Our amendment will set supplemental state aid at 6%. This amount wasn’t plucked out of thin air. This is the number that all public school organizations are asking for — school boards, teachers, administrators, urban and rural schools – everyone. They all know that for Iowa to grow and succeed it begins with educating our children.
And they are exactly right. Shortchanging our children will shortchange Iowa’s future.
I appreciate the effort to move this in a quick fashion so our schools will be able to work on their budgets this year, but you’re already a year late.
Over the past couple of weeks I’m sure you have seen and read the statistics relating to low supplemental state aid; how we rank 35th in the nation and sit $1612 below the national average; how this is the 3rd lowest set amount on record for Iowa in funding education.; and how it will raise property taxes. But what do all these mean to the average Iowan, the families that are raising their children on this state?
Simply, to quote the superintendent from North Tama, “You can’t have world class schools on a 3rd world budget.” This translates into larger class sizes, fewer opportunities for our children like those associated with STEM for example, and an achievement gap will grow.
As a former school board president, I know it translates into not having the funding available to keep the lights on, gas in the buses, ordering new text books, upgrade technology or keep good teachers in the classroom. In return, to offset the difference, you will see schools raising property taxes. And it’s not just a few, it’s really half the districts in the state.
We heard last night at the public hearing (at least those of us that were there or watching it online) how our teachers spend out of their own pockets to supply their rooms. Not only do they do that, but out of the goodness of their hearts, they help feed our students who aren’t able to get a meal at home.
I find it so intriguing the talk about cutting taxes and giving Iowans tax breaks, yet when it comes to school funding we don’t hesitate to underfund it which in turns is one of the main mechanisms for raising taxes. 7 out of my 10 districts will have to raise property taxes. My districts will still be faced with either raising taxes or cutting staff, staff that is stretched so thin, we cannot cut anymore. As one gentleman put it last night, “Iowans don’t have endlessly deep pockets.”
The Des Moines Register had an article over the weekend highlighting schools that are currently running in the red. About a dozen of these, all rural districts, had to plead their case before the School Budget Review Committee. With this minimal amount of state aid, how many more of our schools will be appearing before the committee in future years? Our job is to make sure every kid in Iowa gets a world class education, regardless of where they live.

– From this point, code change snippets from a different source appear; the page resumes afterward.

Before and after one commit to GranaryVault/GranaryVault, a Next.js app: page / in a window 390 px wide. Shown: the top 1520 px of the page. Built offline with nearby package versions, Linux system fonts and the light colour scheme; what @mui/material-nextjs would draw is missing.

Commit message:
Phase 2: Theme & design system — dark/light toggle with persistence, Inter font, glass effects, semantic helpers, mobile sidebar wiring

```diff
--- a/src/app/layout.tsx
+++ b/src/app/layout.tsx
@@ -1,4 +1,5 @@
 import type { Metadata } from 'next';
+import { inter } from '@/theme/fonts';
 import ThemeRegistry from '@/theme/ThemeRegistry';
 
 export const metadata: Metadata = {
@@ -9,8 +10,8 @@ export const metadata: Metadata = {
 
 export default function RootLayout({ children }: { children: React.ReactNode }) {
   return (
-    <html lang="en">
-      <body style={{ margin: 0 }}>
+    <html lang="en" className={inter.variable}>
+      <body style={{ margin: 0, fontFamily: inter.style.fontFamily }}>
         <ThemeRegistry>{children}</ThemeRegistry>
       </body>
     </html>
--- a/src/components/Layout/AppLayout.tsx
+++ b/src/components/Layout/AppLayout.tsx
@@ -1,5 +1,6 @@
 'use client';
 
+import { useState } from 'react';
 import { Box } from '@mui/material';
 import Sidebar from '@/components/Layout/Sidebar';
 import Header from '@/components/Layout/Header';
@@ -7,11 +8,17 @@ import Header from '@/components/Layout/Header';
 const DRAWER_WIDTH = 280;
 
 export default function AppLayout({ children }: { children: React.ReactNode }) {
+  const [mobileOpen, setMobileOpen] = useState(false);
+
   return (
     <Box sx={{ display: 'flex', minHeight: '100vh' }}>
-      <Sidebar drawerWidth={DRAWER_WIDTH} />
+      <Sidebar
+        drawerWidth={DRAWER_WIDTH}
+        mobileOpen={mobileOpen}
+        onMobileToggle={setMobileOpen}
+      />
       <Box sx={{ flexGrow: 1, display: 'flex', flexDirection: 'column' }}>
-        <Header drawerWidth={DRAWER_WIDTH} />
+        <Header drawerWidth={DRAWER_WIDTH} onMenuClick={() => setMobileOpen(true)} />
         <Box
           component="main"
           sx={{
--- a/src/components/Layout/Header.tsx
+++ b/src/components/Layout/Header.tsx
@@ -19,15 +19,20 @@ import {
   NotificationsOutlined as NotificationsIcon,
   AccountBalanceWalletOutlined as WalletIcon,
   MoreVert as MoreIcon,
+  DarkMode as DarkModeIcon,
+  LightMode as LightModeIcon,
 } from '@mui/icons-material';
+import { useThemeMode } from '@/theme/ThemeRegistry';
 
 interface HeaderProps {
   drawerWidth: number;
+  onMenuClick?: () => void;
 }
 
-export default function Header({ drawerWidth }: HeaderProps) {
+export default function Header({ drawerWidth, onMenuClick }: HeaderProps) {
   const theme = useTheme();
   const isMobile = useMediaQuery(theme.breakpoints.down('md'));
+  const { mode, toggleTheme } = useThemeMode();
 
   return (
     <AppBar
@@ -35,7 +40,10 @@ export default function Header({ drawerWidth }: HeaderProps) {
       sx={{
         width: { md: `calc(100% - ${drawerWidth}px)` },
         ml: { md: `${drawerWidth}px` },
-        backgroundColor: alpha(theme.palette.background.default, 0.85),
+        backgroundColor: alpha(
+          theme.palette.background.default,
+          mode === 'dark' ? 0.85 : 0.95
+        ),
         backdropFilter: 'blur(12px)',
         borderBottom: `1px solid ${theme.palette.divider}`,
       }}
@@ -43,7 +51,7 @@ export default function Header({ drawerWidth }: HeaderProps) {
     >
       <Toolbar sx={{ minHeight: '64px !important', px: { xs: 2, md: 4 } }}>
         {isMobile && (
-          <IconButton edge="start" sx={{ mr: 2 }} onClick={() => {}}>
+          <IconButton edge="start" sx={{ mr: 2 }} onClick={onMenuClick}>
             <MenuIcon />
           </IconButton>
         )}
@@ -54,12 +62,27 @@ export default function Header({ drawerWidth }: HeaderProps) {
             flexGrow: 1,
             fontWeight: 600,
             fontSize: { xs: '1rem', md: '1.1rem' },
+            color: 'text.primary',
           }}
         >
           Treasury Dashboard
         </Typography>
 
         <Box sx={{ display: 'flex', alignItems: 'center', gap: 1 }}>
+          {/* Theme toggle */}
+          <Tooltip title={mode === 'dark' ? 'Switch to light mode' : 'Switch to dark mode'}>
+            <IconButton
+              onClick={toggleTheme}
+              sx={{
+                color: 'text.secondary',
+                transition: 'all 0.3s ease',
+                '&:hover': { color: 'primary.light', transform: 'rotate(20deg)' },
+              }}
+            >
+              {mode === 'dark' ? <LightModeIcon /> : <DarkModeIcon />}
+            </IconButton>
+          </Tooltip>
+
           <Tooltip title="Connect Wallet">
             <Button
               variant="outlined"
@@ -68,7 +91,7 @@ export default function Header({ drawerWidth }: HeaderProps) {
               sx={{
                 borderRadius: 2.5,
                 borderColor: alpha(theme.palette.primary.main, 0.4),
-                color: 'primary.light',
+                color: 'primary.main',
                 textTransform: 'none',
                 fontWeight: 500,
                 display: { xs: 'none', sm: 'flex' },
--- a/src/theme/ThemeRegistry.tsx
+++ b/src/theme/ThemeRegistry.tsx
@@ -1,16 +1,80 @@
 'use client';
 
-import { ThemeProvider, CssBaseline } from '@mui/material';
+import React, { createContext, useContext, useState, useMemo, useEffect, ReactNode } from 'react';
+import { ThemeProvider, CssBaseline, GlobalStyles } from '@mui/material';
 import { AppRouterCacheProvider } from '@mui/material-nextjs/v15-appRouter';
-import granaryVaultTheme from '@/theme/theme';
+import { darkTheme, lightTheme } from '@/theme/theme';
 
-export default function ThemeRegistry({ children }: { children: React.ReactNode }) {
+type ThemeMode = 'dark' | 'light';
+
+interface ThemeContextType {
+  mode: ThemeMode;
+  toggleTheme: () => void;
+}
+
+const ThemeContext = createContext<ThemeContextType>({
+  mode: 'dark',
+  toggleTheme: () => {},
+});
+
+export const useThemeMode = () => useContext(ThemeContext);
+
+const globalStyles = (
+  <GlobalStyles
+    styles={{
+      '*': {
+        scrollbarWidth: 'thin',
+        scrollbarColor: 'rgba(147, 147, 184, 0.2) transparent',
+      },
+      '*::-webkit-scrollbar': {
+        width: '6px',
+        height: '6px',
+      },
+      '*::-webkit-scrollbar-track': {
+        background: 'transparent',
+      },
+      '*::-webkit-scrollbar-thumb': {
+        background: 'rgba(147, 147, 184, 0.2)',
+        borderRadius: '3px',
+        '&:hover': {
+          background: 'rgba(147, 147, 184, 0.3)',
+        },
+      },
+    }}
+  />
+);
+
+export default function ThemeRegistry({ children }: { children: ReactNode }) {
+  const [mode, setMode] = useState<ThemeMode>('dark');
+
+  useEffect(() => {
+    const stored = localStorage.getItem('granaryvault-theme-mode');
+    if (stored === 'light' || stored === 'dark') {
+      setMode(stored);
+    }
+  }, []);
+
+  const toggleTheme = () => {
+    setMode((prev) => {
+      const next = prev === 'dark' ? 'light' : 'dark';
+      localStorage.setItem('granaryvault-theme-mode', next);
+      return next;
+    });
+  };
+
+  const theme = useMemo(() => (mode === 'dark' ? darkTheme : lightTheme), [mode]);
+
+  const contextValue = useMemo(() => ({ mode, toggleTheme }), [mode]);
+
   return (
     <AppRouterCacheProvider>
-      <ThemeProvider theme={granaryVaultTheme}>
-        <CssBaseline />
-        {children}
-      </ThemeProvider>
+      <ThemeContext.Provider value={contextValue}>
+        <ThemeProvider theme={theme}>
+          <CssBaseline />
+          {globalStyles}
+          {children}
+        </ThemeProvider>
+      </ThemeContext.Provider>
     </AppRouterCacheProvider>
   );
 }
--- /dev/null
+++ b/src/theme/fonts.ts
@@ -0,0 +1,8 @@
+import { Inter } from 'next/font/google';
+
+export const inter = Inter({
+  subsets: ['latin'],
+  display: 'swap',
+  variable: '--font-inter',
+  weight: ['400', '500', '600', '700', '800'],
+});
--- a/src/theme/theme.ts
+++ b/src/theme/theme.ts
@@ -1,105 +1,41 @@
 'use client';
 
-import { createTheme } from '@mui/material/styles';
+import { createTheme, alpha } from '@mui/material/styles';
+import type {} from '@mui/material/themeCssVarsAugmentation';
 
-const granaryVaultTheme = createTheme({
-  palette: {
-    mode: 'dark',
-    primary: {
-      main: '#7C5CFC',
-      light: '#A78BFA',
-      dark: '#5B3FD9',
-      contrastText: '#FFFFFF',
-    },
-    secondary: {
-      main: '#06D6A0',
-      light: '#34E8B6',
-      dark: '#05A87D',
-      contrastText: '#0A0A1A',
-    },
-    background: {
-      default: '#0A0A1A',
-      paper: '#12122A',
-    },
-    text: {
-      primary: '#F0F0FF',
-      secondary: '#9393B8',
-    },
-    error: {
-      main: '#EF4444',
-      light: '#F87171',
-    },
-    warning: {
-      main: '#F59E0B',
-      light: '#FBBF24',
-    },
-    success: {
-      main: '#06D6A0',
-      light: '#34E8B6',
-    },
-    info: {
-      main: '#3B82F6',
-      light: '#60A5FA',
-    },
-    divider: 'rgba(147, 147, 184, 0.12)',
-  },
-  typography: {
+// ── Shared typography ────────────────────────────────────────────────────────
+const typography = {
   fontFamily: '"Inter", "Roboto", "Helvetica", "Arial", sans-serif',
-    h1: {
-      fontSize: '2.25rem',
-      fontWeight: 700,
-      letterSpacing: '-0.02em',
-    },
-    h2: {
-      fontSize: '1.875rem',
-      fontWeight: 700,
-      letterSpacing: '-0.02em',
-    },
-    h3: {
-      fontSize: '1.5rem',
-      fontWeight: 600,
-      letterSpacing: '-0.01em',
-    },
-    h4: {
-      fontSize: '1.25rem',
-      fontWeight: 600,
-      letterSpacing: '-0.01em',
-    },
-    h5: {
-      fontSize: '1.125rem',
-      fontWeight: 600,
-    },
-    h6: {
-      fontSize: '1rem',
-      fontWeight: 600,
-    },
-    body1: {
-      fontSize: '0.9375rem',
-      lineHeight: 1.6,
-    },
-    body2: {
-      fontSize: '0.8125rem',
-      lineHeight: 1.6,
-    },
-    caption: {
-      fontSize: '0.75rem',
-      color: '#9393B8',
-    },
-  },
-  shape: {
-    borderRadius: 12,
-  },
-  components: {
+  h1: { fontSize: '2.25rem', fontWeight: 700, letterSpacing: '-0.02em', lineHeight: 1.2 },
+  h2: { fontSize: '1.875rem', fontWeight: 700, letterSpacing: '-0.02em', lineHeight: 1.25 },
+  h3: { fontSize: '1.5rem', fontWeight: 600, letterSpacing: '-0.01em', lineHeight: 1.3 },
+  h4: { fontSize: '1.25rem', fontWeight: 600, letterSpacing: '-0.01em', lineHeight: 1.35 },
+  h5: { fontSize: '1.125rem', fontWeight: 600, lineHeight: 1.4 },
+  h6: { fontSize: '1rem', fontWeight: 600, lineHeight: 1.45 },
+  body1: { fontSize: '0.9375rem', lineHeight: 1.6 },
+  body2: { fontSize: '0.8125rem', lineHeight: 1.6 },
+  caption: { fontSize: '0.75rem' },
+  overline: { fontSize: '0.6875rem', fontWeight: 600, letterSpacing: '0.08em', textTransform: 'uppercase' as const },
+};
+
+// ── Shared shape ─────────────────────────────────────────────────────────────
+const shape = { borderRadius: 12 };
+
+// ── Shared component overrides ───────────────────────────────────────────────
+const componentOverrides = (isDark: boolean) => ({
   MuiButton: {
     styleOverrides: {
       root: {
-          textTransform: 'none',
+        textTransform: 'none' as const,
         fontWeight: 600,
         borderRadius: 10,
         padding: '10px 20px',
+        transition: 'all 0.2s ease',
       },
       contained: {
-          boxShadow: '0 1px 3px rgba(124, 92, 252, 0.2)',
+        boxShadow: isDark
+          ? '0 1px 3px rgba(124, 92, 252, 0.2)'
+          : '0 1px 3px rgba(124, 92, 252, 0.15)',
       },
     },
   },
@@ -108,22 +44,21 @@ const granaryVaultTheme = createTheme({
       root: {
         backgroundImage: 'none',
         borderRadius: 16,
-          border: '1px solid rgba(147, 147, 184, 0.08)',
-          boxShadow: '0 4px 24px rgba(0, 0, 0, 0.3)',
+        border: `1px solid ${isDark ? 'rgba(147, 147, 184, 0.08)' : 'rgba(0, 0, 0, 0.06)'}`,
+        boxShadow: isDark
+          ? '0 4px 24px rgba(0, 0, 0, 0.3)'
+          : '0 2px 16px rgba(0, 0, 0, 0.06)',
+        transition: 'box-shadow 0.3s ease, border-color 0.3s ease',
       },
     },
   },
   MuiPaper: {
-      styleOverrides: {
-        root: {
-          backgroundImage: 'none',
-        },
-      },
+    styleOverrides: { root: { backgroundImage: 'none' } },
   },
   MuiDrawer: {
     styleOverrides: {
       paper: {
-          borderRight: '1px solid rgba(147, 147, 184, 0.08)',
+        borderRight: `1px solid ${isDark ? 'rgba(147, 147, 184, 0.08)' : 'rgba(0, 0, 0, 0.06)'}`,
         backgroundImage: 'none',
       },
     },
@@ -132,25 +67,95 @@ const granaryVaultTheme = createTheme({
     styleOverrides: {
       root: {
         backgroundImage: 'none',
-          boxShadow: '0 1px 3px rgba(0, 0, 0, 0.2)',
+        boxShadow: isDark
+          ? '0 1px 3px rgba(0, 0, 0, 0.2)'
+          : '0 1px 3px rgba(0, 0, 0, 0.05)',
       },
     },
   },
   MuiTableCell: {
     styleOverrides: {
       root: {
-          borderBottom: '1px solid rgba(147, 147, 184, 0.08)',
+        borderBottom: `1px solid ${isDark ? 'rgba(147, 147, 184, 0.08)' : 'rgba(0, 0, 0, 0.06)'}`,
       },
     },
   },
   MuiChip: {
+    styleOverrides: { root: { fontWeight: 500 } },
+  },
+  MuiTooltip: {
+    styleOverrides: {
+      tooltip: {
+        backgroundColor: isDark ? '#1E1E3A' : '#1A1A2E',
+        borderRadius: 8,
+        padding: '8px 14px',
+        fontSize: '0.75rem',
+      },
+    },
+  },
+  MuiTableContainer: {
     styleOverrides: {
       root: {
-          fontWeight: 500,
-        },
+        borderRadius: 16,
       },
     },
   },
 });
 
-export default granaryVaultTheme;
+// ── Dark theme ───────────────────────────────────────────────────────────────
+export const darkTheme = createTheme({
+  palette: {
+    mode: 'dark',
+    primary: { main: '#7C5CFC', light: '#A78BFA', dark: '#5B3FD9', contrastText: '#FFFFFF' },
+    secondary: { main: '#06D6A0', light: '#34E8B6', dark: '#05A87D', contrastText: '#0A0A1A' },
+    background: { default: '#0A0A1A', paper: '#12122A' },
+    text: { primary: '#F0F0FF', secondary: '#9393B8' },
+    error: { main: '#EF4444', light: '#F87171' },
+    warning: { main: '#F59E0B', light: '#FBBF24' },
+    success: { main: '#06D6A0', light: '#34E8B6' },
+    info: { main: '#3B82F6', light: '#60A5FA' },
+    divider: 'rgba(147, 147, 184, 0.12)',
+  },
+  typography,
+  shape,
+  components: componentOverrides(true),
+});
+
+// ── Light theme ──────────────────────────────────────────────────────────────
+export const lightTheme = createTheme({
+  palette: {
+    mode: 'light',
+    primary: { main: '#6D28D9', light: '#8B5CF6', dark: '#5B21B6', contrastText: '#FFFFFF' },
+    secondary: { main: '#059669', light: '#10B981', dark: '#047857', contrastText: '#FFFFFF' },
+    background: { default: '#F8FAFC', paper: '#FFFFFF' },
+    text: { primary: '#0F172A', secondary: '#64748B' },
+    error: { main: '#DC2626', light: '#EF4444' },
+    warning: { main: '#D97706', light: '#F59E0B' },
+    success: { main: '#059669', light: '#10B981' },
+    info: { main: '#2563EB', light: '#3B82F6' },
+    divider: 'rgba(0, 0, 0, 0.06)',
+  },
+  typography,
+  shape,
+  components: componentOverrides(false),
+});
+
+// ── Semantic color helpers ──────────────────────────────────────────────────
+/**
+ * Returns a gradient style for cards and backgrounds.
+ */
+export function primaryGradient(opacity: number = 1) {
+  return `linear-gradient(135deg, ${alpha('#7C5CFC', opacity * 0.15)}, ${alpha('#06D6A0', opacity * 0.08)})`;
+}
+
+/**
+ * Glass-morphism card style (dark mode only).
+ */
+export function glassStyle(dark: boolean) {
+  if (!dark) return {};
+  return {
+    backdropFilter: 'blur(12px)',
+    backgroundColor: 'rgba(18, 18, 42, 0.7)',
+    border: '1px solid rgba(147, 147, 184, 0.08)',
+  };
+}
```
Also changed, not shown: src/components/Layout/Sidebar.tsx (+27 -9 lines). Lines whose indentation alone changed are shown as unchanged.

I asked my own superintendent how much his operating costs have increased. He said that it has increased on average over 4% per year since 2006. I highlight this district because I know personally the challenges it has faced over the years maintaining an excellent solvency ratio – sort of like our state’s triple A bond rating – while having declining enrollment, new categoricals tying up where their finances are spent, and upwards of $1000 per pupil in transportation costs. When is the squeeze too much?? Why do we continue forcing more schools to unfortunately be put in the red? When is enough – enough?
We may not be cutting education funding, but continually not funding it at sustainable levels is not acceptable. What we listened to last night and had many more folks submit testimony – proves what our schools need – 6%. This is the Iowa House. We are here because Iowans voted us here to be their voice. Yet I fear too many in this chamber aren’t listening, disregarding what they want and are asking for.
6% will help ease the burden we are placing on our schools. It is our job to set supplemental state aid before we have budget targets. It is spelled out in the Iowa Code. The rest of the budget has always been worked around once the SSA has been set. Educational funding is set this way, to prove that it is our #1 priority, yet we are proving it is second fiddle once again if you do not vote for this amendment.
That concludes my opening remarks. I would be happy to answer any questions.
Thank you, Mr. Speaker.